Five Good Ideas
Five Good Ideas about Policy
Published on 24/05/2012
The purpose of policy work is to improve the quality of life for all citizens. As part of that overall goal, it seeks to reduce poverty and inequality, and to promote the inclusion of individuals who typically are underrepresented in the social, cultural, political and economic life of a community – and of a nation. Policy work generally seeks to shift the way in which resources and opportunities are distributed in a society. This change could involve, for example, the provision of higher benefits or the reduction of income taxes. Policy work may also enable access to opportunities, notably advanced education or paid employment. It may build capabilities, such as literacy or skills development, to promote self-sufficiency in the long term. All policy work shares a common goal: to effect change deemed to be in the public interest. But policy efforts can also affect the people who do this work. Each attempt at reform comes with lessons that can be applied not only to future policy initiatives but also as helpful direction for the non-profit world.
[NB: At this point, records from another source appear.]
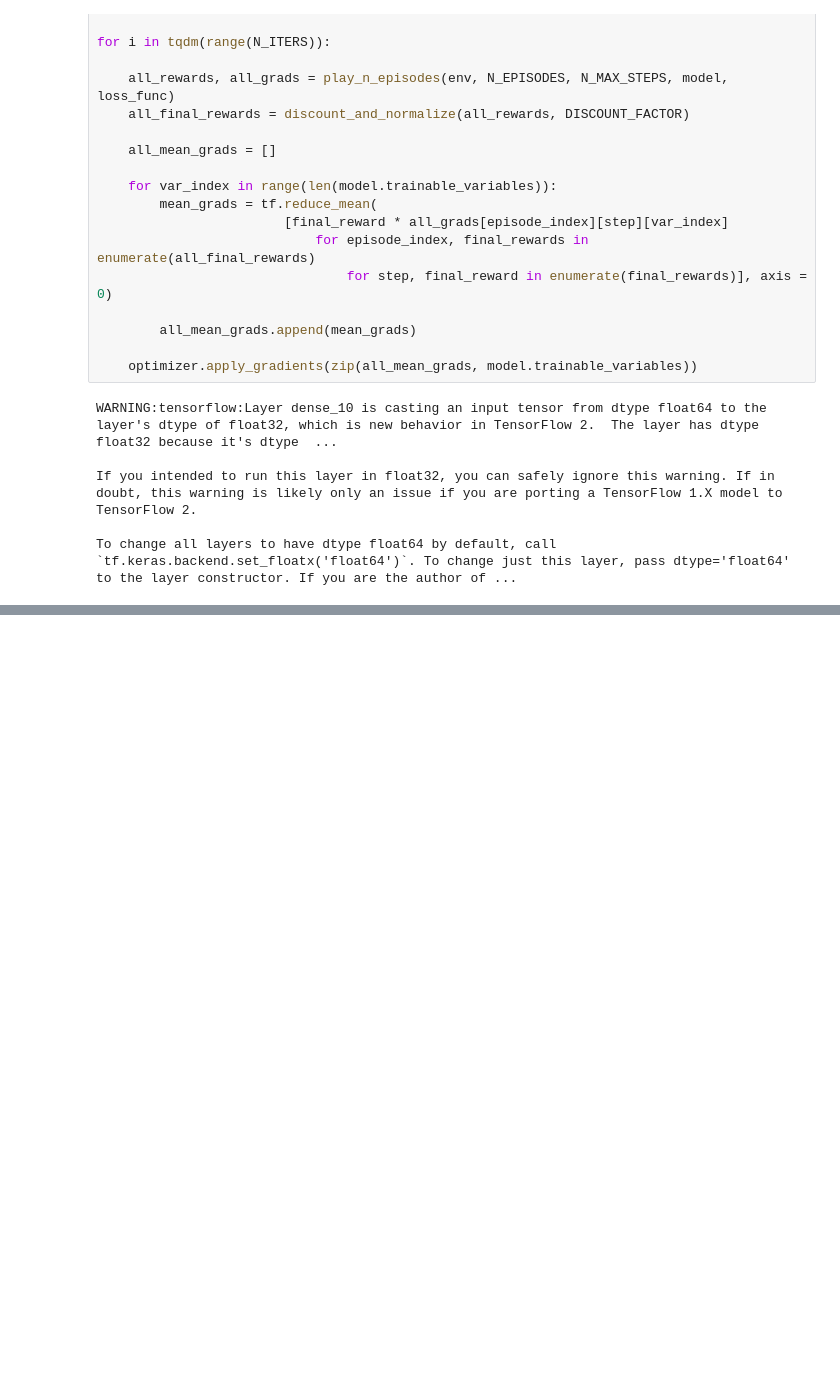
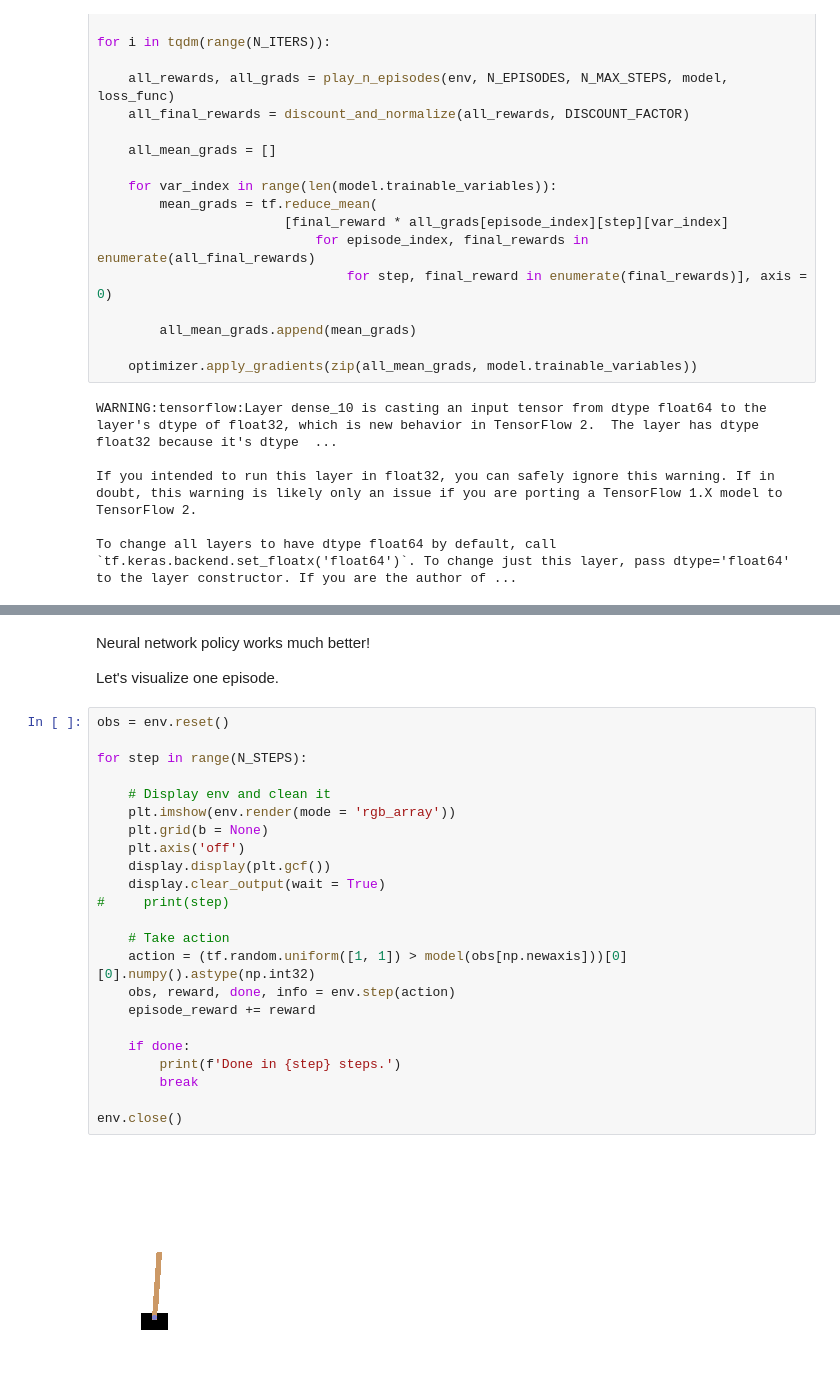
Before and after one commit to AlxndrMlk/reinforcement_learning_exercises, a Jupyter notebook: 00_Cartpole.ipynb, the cells around one changed output, grey strips where cells are left out. Cells and saved outputs as stored; diff of their text form; blank space fills up the shorter version.

```diff
--- a/00_Cartpole.ipynb
+++ b/00_Cartpole.ipynb
@@ -277,0 +318,29 @@ To change all layers to have dtype float64 by default, call `tf.keras.backend.se
+# %% [markdown]
+Neural network policy works much better!
+
+Let's visualize one episode.
+# %%
+obs = env.reset()
+
+for step in range(N_STEPS):
+
+    # Display env and clean it
+    plt.imshow(env.render(mode = 'rgb_array'))
+    plt.grid(b = None)
+    plt.axis('off')
+    display.display(plt.gcf())
+    display.clear_output(wait = True)
+#     print(step)
+
+    # Take action
+    action = (tf.random.uniform([1, 1]) > model(obs[np.newaxis]))[0][0].numpy().astype(np.int32)
+    obs, reward, done, info = env.step(action)
+    episode_reward += reward
+
+    if done:
+        print(f'Done in {step} steps.')
+        break
+
+env.close()
+# %% [output]
+[figure, added]
```
Also changed, not shown: parts of 5 cells of this notebook, 1 other file.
Five Good Ideas
- Trust your knowledge
- Dream big
- Go the extra mile
- Hold that thought
- Find your Karasima
Five Good Resources
- Battle, K. and S. Torjman. (2000). A Proposed Model Framework for Early Childhood Development Services within the National Children’s Agenda. Ottawa: Caledon Institute of Social Policy, September.
- Pearson, K. (2006). Accelerating our Impact: Philanthropy, Innovation and Social Change. Montreal: The J.W. McConnell Family Foundation, November.
- Pitcher, P. (1999). Artists, Craftsmen and Technocrats: The Dreams, Realties and Illusions of Leadership. Montreal: McGill School of Management.
- Technical Advisory Committee on Tax Measures for Persons with Disabilities. (2005). Disability Tax Fairness. Ottawa: Department of Finance.
- Torjman, S. (2003). New Ingredients for the Fiscal Pie. Ottawa: Caledon Institute of Social Policy, December.
Sherri Torjman is a Social Policy Consultant. She was Vice-President of the Caledon Institute of Social Policy. Over the past 30 years, Sherri has made an invaluable contribution to social policy in Canada through her analysis, writing and public speaking on welfare reform, disability income and supports, home care, caregiver needs and community-based poverty reduction. Sherri has authored and co-authored close to 300 reports on various aspects of social policy. Her wide-ranging work has influenced governments at all levels, voluntary organizations, community groups, the media, academics and students. In 2014-15, Sherri Torjman was a member of the Leader’s (now Prime Minister Justin Trudeau’s) Economic Advisory Council. In association with Ken Battle, she proposed and helped design many of the social policy initiatives that the current government is now implementing related to child benefits, poverty reduction, pensions, caregivers, home care and social infrastructure. In 2012, Sherri was awarded the Queen Elizabeth II Diamond Jubilee Medal for her policy work on caregivers. She received the Champion of Human Services Award from the Ontario Municipal Social Services Association in 2011 and the Top 25 Canadians Award from the Canadian Association of Retired Persons in 2010.